▶ Your instructions
Go through the entries below. Copy each line in which "summaries" appears.

▶ Available records
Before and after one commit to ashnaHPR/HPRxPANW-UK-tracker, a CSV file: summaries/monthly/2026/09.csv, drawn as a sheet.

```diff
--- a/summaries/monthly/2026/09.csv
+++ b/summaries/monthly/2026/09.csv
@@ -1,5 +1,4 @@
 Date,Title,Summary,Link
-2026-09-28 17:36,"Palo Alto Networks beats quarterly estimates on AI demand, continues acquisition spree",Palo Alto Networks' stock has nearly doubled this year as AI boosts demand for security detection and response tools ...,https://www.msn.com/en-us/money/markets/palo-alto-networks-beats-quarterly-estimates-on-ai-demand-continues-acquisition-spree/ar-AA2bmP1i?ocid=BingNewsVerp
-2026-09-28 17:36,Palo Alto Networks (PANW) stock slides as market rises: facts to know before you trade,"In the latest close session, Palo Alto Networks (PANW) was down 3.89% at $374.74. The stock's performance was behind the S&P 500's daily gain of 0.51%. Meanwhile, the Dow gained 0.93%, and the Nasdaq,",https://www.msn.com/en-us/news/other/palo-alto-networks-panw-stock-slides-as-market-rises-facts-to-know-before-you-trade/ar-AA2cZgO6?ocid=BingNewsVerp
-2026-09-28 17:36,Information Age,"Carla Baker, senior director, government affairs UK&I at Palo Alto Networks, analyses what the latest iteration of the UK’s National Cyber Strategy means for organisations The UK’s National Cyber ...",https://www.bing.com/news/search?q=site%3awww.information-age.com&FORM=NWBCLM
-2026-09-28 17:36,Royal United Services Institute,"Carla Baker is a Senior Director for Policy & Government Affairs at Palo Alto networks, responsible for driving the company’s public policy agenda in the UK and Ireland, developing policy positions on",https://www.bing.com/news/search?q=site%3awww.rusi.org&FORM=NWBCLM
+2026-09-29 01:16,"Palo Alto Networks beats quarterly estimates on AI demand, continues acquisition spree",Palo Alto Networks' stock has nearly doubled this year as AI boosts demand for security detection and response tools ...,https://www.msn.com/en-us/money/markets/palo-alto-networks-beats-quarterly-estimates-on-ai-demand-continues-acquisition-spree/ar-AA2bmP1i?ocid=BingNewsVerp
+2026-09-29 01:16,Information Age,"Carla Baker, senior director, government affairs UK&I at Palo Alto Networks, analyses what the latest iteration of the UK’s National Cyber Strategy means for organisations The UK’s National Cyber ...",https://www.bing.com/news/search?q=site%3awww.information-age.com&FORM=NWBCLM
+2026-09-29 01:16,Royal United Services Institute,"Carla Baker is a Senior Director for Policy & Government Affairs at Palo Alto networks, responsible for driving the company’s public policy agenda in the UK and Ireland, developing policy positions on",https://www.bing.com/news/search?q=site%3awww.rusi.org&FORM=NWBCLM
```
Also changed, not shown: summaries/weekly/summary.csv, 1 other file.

▶ Finished task
Before and after one commit to ashnaHPR/HPRxPANW-UK-tracker, a CSV file: summaries/monthly/2026/09.csv, drawn as a sheet.
--- a/summaries/monthly/2026/09.csv
+++ b/summaries/monthly/2026/09.csv
Also changed, not shown: summaries/weekly/summary.csv, 1 other file.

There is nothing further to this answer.